(Version difference data)
------

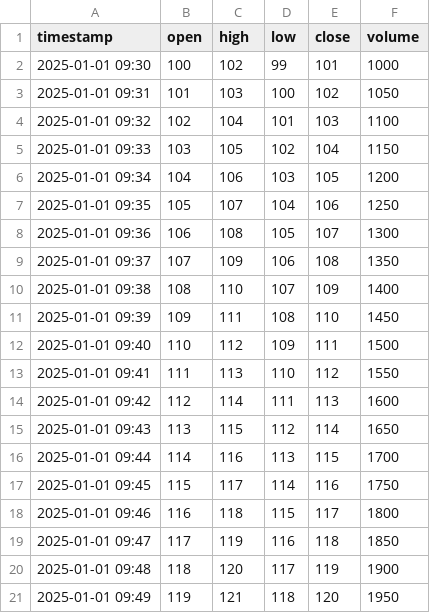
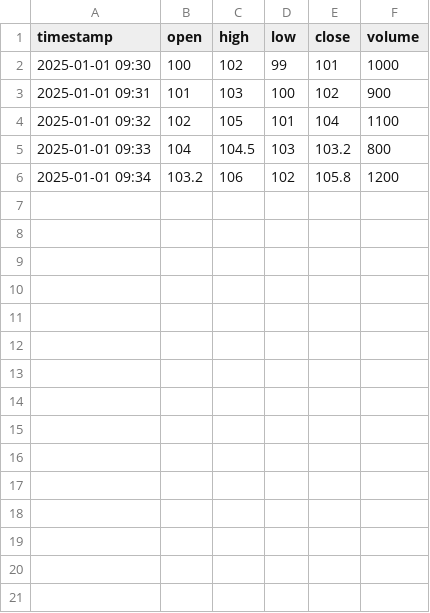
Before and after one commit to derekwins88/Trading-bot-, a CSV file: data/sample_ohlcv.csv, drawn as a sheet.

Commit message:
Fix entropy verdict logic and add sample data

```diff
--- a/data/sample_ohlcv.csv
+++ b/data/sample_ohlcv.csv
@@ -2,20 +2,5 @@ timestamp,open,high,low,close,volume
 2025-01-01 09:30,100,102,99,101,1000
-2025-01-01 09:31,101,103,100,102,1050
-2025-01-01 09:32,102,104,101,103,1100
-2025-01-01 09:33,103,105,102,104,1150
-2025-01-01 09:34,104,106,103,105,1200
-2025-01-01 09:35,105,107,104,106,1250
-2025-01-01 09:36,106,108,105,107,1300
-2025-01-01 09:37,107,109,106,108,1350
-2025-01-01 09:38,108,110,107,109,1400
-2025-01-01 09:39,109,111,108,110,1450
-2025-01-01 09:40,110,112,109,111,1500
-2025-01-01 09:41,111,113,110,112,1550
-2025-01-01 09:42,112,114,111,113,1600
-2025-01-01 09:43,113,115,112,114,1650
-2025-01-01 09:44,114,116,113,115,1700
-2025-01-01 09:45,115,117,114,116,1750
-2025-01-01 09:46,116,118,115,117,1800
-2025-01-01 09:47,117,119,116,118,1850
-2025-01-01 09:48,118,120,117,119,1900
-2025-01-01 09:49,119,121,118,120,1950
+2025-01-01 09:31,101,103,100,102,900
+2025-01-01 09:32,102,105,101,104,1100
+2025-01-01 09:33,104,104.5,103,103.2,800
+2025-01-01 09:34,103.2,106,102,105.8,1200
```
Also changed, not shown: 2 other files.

------

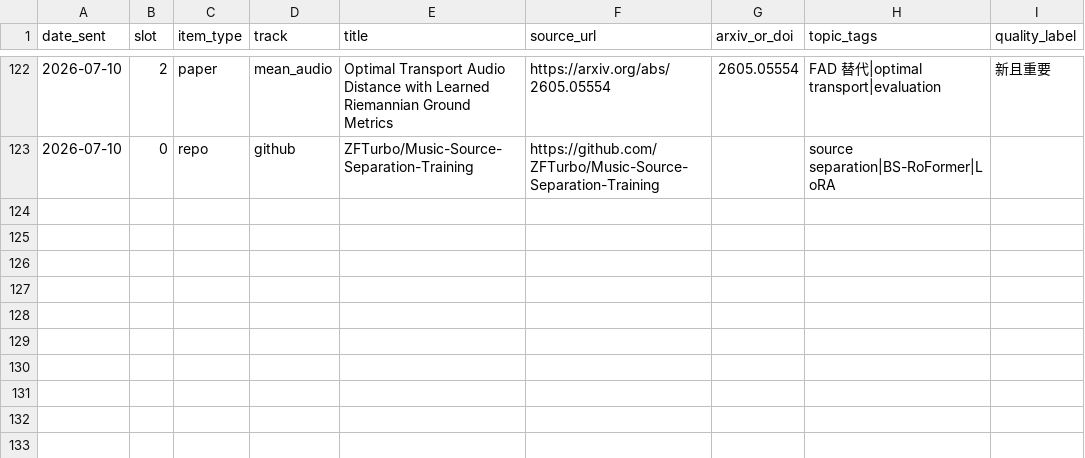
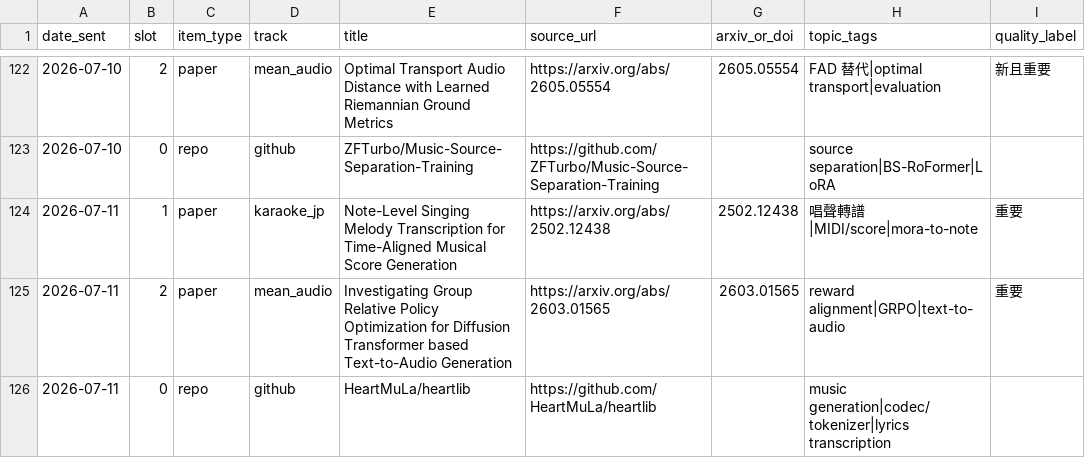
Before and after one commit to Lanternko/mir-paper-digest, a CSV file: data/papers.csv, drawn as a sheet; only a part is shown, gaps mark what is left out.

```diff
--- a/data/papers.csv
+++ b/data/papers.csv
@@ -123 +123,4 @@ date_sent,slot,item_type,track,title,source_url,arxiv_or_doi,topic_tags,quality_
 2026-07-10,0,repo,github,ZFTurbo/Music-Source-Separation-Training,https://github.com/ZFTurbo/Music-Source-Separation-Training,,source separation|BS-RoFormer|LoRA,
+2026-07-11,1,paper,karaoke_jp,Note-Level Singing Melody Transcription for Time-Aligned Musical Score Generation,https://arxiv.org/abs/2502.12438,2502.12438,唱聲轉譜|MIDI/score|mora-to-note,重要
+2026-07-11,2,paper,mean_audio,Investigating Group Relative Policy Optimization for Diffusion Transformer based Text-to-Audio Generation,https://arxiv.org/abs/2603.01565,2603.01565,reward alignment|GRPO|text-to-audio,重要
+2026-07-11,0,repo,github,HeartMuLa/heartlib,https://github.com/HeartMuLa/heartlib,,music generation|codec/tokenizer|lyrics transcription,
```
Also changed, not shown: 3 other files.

------

» **EXERCISE BRIEF**: Only the lines that hold the word "Before" are wanted; each should be pulled from the records.

» **SOLVED EXERCISE**:
Before and after one commit to derekwins88/Trading-bot-, a CSV file: data/sample_ohlcv.csv, drawn as a sheet.
Before and after one commit to Lanternko/mir-paper-digest, a CSV file: data/papers.csv, drawn as a sheet; only a part is shown, gaps mark what is left out.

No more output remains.